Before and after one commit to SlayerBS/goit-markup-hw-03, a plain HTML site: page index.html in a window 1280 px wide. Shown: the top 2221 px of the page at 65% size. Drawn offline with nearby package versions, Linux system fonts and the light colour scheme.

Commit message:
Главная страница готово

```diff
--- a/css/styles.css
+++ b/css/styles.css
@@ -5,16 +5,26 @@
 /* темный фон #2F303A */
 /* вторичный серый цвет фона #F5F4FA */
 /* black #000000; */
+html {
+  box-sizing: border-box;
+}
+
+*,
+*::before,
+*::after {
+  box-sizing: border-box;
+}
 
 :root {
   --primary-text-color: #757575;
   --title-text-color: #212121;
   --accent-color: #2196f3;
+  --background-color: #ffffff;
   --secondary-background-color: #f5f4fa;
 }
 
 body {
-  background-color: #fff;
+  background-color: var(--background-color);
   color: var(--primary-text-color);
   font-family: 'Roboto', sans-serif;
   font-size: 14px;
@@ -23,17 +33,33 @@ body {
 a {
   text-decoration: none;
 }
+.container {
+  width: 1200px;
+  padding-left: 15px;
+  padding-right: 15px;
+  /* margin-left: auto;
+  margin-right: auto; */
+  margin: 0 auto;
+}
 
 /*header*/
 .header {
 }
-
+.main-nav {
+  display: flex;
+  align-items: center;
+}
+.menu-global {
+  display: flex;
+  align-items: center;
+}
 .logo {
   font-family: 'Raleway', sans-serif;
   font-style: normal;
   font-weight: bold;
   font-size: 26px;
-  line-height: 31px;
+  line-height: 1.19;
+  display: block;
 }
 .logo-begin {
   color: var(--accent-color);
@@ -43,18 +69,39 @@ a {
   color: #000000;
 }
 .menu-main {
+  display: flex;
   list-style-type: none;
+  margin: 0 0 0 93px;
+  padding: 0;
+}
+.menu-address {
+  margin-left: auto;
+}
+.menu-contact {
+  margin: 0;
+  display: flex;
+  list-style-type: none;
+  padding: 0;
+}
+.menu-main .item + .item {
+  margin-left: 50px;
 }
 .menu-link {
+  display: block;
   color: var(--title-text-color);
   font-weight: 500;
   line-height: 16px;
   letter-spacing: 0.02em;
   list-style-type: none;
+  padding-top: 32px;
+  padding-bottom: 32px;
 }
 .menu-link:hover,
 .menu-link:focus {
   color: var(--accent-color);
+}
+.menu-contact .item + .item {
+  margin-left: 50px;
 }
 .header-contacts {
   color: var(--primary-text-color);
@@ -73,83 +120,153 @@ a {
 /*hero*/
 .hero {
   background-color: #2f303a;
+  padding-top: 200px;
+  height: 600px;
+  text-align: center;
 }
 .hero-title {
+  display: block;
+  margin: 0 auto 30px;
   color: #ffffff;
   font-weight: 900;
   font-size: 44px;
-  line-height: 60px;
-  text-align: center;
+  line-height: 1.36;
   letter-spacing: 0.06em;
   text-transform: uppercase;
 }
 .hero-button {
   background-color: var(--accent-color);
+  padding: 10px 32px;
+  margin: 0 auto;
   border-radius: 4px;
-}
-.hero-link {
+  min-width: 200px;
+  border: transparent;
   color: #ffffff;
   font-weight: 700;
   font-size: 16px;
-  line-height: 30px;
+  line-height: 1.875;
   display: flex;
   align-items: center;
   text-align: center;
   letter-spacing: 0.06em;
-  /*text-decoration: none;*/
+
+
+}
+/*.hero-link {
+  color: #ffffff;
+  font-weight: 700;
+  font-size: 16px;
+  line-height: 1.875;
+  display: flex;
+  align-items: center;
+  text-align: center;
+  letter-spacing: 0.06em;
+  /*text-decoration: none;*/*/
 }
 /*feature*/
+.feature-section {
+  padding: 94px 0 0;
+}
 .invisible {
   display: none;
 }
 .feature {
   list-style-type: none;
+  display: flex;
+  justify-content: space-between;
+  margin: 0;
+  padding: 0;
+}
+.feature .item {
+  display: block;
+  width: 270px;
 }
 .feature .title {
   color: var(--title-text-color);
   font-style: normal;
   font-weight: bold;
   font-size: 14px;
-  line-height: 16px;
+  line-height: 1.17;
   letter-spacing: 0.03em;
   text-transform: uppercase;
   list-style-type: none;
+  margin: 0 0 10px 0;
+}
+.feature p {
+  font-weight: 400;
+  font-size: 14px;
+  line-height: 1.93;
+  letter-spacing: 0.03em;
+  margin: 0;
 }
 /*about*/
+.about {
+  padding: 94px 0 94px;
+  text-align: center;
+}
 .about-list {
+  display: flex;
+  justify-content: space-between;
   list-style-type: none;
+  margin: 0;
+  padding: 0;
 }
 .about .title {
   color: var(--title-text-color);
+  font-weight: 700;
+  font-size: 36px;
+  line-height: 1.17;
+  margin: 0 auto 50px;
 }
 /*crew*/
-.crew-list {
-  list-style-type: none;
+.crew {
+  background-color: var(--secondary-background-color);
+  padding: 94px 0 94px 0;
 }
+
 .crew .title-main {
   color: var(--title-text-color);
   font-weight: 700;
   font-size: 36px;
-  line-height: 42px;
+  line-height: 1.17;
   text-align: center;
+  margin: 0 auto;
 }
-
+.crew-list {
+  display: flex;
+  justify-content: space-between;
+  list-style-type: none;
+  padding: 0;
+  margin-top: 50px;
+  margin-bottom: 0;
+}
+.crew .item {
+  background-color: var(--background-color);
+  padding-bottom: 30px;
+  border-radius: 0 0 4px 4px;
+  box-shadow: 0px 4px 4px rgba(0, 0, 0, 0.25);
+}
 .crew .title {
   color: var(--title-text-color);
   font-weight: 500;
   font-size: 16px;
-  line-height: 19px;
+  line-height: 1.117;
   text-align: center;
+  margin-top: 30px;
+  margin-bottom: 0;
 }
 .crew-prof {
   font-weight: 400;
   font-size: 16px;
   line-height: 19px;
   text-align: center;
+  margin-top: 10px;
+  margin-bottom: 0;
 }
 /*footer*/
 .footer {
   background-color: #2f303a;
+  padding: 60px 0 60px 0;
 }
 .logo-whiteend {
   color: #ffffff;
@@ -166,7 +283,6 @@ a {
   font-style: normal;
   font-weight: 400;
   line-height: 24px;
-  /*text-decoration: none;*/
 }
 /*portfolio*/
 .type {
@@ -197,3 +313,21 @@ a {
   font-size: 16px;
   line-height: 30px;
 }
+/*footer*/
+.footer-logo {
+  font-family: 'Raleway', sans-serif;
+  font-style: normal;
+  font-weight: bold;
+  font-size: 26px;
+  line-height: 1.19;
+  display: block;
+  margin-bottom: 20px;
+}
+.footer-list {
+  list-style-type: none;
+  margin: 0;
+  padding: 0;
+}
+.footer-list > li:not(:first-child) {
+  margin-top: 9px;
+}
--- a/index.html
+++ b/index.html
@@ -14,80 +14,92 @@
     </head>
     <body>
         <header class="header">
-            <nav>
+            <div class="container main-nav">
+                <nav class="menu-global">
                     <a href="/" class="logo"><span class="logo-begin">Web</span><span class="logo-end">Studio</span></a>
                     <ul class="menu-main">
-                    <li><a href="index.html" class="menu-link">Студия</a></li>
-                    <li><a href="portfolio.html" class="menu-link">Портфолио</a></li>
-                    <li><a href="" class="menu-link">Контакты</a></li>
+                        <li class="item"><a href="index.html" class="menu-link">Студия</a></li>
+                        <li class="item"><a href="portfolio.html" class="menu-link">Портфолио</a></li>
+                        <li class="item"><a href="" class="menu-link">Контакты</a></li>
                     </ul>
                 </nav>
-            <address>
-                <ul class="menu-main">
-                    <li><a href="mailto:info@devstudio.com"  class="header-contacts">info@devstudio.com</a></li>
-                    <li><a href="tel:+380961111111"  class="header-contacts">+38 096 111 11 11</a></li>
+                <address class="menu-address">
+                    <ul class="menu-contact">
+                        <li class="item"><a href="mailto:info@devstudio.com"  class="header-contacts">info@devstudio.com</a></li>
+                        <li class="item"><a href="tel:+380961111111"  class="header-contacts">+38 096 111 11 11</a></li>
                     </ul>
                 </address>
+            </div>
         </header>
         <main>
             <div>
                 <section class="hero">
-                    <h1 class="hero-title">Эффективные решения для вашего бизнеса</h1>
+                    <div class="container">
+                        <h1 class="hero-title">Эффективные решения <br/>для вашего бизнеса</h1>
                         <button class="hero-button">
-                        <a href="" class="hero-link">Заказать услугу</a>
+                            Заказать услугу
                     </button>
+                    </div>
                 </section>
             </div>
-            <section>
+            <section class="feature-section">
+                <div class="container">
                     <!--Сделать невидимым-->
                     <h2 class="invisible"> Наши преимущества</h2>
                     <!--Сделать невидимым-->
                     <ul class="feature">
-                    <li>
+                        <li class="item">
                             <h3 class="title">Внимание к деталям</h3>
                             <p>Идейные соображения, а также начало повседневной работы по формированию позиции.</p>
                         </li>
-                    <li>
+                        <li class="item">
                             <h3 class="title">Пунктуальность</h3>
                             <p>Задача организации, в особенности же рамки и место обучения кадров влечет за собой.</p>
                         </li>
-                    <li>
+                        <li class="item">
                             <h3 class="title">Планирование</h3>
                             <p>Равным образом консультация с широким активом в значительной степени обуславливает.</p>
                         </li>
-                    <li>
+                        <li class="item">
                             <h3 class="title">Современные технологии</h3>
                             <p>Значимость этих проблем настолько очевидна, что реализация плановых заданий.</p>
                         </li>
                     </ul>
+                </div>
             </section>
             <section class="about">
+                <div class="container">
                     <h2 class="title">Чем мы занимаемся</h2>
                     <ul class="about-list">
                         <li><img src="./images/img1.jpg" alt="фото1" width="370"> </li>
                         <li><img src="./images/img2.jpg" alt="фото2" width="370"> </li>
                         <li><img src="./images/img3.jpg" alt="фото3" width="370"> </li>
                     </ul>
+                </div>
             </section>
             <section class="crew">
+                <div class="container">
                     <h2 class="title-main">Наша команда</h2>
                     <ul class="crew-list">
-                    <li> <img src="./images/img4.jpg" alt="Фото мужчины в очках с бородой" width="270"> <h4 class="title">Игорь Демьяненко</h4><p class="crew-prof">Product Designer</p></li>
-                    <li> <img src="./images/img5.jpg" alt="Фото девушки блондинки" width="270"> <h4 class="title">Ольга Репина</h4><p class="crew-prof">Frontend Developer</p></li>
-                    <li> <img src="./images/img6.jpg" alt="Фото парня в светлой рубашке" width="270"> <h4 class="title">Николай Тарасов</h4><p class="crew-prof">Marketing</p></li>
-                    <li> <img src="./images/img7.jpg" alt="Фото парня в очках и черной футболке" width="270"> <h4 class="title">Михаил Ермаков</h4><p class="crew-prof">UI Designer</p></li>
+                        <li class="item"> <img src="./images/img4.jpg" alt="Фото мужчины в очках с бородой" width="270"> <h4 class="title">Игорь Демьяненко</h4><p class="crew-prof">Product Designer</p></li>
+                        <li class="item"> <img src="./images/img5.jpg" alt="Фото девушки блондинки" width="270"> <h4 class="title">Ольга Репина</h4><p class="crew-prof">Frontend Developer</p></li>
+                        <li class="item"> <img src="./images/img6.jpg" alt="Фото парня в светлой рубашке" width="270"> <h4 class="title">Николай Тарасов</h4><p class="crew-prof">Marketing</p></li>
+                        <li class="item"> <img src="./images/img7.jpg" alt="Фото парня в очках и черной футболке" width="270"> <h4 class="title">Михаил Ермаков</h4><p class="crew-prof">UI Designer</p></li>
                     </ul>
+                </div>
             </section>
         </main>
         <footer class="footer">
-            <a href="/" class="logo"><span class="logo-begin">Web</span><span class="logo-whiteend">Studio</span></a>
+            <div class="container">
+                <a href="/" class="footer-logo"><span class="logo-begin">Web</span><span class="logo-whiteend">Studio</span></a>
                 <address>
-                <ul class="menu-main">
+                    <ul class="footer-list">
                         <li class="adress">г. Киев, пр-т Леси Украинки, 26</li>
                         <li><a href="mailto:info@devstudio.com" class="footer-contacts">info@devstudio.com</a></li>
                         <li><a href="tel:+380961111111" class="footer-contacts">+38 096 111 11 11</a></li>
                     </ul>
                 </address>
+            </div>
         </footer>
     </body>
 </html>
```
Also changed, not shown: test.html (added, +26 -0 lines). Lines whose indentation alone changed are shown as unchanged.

..............................

» **Task statement**: Scan the data above for the string "feature". Copy every line in which it appears.

» **Reply to the exercise**:
 /*feature*/
+.feature-section {
 .feature {
+.feature .item {
 .feature .title {
+.feature p {
+            <section class="feature-section">
                     <ul class="feature">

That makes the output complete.